Despite similarities in terms of target demographics – preferred payment methods can differ greatly.  To understand customer payment trends, sMeet turns to competitor analysis as a guide to choosing the right payment providers. But monetization is a complicated area, and requires time, experience and above all – patience. Some countries prefer to pay in cash; some prefer credit cards, while others use prepaid cards. The issue of payment is very important for a company like sMeet, which generates revenue through the sale of virtual goods. ‘It’s a good idea to get in contact with payment providers early, that way you know what your options are, and there is no nasty surprises’ advises Sebastian. Without a reliable way to monetize your users, you cannot have a successful launch.

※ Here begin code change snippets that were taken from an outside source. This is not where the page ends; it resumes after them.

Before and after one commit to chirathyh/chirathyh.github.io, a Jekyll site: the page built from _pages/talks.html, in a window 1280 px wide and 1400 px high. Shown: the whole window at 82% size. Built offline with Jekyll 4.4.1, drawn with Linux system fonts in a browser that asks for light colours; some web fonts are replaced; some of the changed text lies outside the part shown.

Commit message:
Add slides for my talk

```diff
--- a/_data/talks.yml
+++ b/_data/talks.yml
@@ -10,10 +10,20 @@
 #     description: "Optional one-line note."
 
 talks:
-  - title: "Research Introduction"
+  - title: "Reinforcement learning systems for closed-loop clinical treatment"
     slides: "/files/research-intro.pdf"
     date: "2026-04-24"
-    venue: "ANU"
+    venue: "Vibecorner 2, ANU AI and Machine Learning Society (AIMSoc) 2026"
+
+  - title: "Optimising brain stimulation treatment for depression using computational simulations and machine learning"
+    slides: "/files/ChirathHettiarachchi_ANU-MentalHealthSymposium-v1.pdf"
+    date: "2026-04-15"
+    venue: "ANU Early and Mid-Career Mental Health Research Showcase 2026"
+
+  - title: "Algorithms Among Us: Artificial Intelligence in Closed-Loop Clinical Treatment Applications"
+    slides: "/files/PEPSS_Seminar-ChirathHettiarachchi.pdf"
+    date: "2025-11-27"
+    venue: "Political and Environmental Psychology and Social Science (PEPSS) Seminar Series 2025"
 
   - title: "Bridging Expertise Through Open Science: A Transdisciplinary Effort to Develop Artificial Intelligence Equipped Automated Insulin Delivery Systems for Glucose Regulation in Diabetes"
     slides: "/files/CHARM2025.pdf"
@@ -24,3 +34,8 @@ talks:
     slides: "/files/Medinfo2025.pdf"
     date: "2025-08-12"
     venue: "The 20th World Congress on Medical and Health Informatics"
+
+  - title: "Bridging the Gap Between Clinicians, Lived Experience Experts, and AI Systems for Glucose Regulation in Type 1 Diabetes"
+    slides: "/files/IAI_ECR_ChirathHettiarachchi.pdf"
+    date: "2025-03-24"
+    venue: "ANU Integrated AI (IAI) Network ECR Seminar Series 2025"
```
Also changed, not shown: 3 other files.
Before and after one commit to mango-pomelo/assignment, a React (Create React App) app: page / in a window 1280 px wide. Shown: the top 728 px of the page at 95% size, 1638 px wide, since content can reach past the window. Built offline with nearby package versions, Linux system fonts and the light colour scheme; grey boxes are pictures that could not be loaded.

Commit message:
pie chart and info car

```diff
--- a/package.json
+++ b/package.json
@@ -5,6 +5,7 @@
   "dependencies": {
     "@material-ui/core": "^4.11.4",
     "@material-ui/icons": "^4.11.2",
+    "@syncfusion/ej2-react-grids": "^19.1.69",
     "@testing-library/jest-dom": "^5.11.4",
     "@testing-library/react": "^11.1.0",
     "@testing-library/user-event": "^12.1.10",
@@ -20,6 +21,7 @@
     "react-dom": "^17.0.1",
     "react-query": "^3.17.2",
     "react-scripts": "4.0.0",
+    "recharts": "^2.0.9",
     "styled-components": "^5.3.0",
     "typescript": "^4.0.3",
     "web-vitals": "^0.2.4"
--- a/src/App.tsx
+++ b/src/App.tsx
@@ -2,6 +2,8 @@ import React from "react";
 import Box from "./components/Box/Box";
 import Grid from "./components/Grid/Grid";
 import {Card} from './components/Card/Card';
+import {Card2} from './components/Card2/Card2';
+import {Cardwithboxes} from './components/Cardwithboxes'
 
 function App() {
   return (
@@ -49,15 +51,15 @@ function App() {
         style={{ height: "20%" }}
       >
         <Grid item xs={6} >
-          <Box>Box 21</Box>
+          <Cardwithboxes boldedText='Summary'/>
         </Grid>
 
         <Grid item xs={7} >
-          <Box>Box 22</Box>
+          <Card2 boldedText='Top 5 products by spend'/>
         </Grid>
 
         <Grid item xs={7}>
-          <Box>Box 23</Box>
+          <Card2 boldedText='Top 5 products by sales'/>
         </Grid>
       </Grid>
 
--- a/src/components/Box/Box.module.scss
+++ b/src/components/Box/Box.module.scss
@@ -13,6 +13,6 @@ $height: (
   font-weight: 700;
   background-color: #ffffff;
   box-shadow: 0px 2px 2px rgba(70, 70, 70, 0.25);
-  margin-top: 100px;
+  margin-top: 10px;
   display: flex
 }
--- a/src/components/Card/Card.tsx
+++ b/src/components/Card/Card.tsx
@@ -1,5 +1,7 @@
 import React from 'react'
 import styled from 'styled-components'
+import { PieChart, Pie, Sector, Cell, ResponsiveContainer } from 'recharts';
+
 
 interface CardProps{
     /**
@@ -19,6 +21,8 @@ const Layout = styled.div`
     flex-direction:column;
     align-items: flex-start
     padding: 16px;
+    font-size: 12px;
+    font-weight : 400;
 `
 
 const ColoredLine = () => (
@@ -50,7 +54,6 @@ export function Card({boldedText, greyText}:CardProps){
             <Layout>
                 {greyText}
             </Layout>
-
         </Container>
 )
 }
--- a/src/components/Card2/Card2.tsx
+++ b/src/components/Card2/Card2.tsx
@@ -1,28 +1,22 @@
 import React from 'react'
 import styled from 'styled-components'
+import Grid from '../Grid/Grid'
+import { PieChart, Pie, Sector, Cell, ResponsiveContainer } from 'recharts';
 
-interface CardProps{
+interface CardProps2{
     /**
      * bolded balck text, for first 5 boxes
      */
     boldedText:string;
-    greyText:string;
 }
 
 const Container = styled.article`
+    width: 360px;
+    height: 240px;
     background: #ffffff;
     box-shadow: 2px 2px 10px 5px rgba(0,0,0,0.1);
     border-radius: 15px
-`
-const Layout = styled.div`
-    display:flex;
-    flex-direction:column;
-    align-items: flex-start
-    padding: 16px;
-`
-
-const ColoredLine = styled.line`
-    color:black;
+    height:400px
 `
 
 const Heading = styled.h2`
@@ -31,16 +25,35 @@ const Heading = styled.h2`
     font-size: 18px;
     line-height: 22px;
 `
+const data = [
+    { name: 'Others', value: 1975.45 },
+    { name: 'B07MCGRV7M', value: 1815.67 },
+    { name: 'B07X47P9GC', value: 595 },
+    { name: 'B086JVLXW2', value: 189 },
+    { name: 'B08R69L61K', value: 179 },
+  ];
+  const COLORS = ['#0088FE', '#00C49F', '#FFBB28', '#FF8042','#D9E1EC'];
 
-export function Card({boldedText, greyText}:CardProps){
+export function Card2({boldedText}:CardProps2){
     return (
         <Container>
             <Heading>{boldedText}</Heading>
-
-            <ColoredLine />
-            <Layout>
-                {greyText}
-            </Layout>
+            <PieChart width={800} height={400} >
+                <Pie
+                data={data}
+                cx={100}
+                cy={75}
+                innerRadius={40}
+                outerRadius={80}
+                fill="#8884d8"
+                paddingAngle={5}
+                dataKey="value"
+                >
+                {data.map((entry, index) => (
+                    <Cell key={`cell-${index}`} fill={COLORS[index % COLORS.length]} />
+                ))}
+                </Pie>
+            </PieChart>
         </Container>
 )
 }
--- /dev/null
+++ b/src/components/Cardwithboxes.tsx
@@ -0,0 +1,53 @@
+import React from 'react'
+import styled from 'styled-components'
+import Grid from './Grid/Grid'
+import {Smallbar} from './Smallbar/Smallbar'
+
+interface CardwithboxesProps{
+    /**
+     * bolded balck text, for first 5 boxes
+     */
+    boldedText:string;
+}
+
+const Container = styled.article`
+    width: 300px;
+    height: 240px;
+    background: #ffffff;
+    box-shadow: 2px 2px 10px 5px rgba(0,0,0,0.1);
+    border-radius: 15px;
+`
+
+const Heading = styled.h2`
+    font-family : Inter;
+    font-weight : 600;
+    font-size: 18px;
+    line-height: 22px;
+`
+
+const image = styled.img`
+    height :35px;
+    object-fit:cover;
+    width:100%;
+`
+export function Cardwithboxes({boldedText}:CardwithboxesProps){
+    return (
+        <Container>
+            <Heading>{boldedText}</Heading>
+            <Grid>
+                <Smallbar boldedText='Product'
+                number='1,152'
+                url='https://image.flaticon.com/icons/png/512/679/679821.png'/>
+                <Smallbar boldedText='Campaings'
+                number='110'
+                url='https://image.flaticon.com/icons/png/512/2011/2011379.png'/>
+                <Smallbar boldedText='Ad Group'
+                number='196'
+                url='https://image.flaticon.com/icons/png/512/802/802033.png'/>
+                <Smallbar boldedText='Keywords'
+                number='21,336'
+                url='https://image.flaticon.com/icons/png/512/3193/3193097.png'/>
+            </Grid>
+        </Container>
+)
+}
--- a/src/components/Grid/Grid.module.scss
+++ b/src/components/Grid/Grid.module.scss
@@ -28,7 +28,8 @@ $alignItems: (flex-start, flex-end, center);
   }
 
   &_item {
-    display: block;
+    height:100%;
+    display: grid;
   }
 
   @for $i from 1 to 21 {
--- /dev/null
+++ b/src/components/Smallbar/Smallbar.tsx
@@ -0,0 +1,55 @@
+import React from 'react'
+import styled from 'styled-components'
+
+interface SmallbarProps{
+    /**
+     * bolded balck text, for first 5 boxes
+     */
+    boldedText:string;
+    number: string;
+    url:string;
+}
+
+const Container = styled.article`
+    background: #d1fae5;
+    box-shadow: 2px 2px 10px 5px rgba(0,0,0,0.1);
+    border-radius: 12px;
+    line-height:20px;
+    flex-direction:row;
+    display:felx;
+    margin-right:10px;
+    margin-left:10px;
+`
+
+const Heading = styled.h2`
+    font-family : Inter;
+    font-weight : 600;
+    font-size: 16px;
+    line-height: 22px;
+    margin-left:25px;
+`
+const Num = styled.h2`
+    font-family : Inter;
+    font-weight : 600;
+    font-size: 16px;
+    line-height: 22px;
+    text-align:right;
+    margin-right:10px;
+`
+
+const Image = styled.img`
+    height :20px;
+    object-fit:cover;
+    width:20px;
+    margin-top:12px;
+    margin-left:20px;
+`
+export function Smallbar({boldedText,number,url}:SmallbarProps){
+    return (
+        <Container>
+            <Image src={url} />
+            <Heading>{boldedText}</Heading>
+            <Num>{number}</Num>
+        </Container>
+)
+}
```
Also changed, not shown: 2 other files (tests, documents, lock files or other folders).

Finally, you need to think about how your firm will be structured. sMeet has opted for the centrally structured model, with many international employees based in Berlin. Each market has a specific Country Manager in charge of translations, business development and customer acquisition, as well as Community Assistants to increase user satisfaction and deal with post sale customer queries.  ‘We’ve learnt that having a centrally-based international team is a positive way for our company to grow. It improves the flow of creativity and new ideas and information, and ensures that everyone stays focused.  In our current situation, this could be difficult to maintain if we had several regionally-based offices. The important thing is that we are adaptable to our human resource needs,’ says Sebastian.

Internationalization strategies need to be well thought out, and should be prepared in advance so that problems, IT issues and poor managerial decisions can be avoided. Remember that all areas require attention, and it is especially important to consider the right payment methods and marketing strategies. When all aspects are synchronized effectively, internationalization can offer your company a lot of opportunities for growth and prosperity.